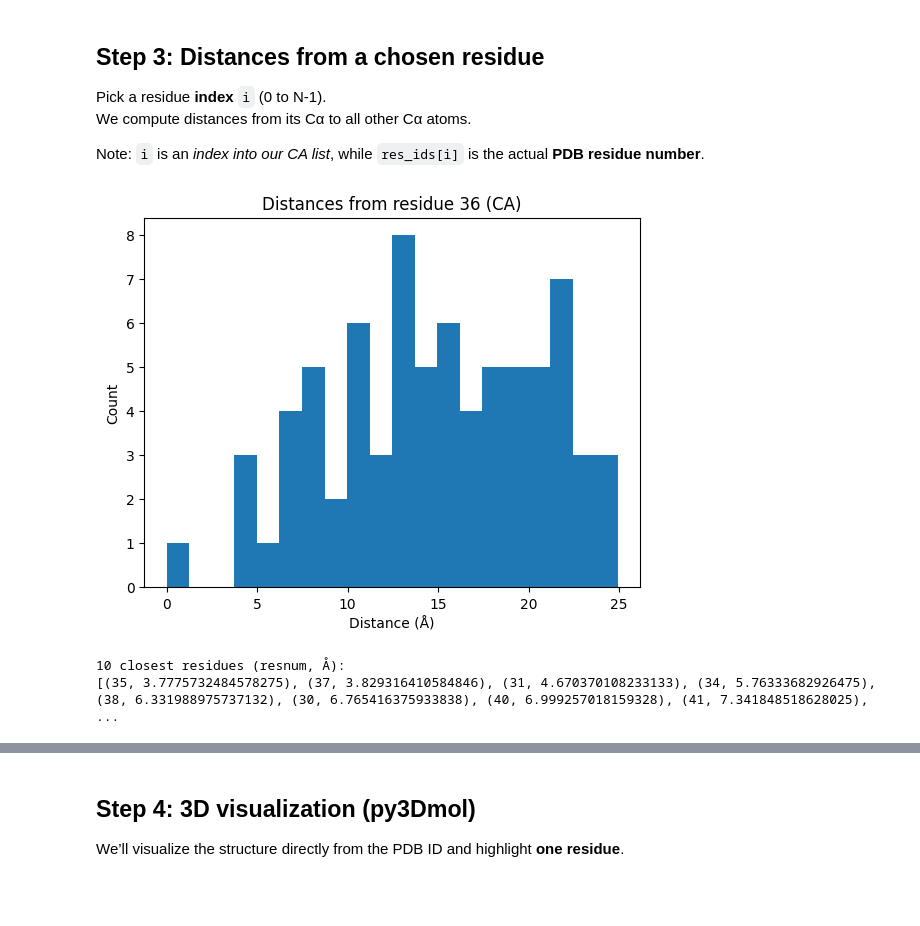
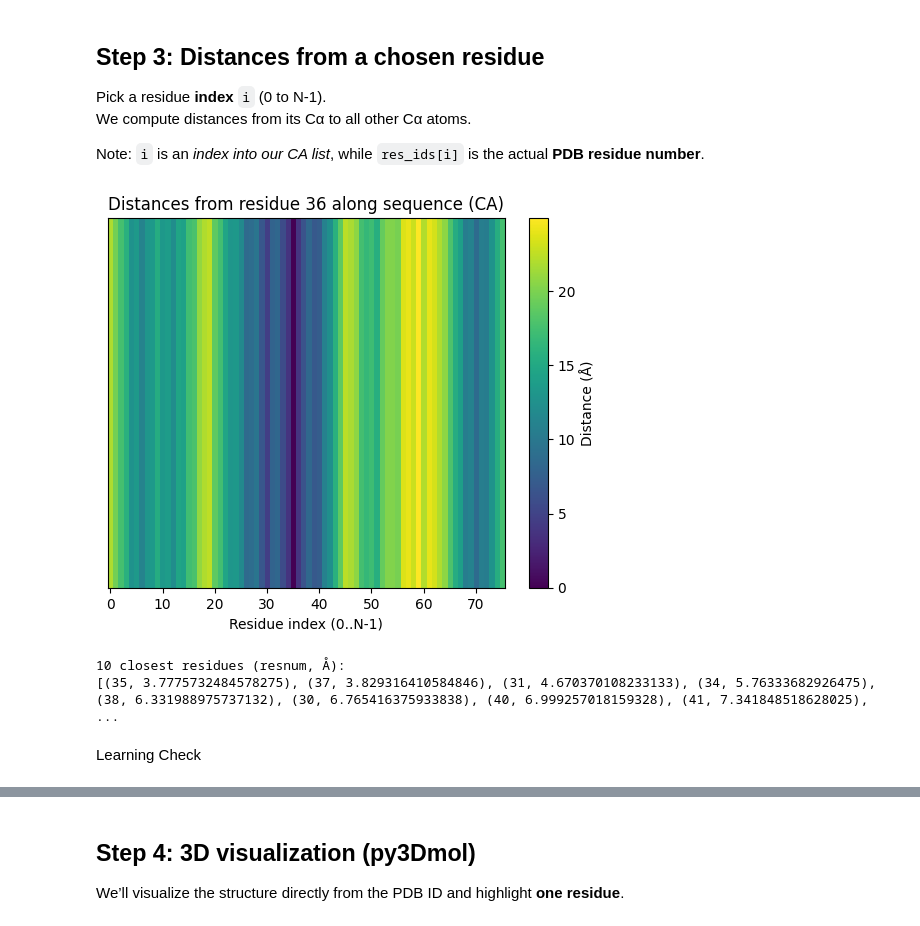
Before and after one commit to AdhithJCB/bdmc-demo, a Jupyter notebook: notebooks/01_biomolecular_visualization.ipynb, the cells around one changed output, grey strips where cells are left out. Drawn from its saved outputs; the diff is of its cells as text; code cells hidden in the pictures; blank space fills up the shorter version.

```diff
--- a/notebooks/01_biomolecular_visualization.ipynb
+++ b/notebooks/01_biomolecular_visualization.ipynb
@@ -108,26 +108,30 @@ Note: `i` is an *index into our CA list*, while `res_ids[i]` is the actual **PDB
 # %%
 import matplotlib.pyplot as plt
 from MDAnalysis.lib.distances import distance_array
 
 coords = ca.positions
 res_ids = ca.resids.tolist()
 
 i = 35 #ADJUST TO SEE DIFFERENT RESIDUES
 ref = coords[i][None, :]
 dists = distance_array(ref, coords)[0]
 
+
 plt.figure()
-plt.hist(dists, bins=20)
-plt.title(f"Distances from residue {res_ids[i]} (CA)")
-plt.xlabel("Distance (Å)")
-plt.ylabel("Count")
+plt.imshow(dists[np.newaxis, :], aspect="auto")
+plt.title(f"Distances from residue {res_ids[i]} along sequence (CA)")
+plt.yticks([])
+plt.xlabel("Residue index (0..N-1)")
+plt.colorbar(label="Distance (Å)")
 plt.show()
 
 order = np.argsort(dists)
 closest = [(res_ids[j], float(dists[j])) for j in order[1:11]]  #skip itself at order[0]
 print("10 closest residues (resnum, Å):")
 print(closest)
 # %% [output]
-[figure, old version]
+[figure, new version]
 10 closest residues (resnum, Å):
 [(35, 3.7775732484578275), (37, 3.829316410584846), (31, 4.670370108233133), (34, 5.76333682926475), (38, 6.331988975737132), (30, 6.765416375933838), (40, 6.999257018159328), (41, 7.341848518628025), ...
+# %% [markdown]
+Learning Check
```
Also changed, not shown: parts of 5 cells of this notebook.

-*-*-

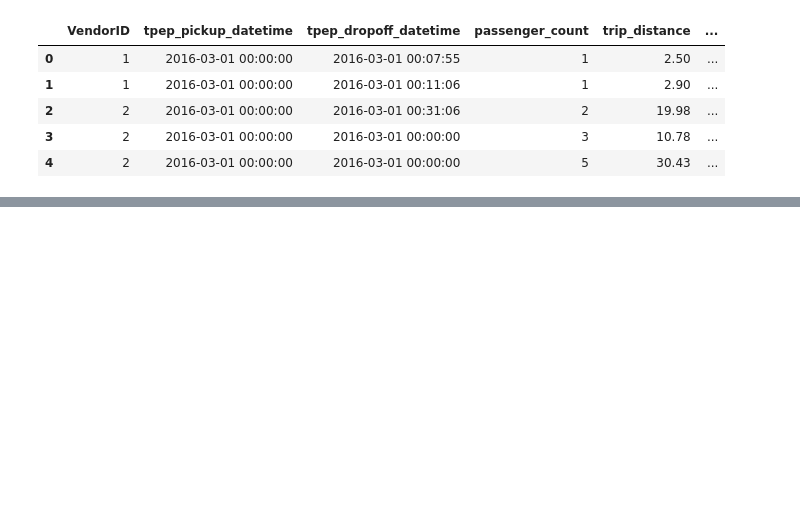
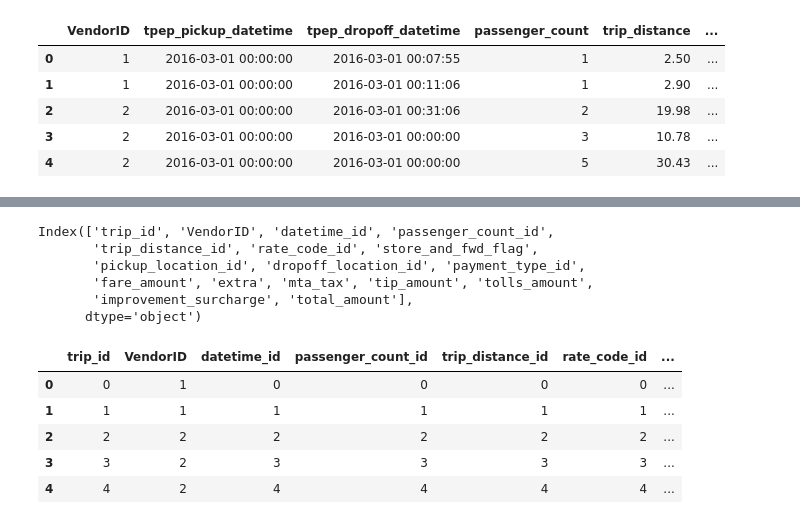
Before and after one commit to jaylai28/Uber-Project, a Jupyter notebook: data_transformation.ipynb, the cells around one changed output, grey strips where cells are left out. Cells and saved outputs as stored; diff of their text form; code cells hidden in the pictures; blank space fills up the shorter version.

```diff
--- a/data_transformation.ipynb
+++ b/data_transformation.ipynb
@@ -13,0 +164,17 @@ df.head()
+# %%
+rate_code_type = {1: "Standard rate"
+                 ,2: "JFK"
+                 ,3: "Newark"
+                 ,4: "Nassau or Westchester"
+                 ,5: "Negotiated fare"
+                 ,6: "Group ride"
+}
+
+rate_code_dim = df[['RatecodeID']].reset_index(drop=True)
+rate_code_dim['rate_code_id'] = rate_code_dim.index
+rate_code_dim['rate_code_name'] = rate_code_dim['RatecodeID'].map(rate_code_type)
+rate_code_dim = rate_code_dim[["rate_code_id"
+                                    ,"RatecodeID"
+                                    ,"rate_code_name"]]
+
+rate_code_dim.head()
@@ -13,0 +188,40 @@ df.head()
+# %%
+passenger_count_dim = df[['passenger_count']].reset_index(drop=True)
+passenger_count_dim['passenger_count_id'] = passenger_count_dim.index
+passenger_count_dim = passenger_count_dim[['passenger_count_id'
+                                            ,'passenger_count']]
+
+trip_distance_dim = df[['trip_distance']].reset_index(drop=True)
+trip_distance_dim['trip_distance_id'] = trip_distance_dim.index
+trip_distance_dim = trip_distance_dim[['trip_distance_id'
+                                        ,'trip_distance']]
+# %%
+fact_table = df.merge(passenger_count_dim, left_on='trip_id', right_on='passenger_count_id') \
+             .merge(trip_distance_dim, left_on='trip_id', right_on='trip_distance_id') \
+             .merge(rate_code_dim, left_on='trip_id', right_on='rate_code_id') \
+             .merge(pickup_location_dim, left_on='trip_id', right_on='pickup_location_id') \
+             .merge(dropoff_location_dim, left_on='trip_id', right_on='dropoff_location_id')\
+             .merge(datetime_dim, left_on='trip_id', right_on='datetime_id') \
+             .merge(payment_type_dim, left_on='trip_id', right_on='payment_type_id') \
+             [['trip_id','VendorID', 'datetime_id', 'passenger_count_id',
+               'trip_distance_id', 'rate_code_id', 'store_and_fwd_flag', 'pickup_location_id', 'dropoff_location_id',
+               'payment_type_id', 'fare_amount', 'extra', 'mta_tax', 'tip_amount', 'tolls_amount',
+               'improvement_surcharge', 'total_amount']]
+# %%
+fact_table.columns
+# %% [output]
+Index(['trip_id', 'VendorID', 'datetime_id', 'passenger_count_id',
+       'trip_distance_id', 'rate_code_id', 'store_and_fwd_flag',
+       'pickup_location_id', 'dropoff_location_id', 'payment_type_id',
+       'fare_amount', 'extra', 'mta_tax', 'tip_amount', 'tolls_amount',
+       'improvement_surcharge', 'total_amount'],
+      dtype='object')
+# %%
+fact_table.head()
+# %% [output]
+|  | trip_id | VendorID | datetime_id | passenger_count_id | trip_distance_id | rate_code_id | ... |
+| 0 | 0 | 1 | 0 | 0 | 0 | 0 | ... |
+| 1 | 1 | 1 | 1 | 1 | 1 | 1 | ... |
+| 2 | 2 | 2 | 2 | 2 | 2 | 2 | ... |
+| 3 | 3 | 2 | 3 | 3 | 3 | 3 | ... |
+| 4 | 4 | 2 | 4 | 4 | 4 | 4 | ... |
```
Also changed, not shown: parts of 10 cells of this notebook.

-*-*-

WORK REQUIRED: A line counts if it holds the word "head". How many lines of the entries count? Give the number only.

ANSWER TO THE EXERCISE: 4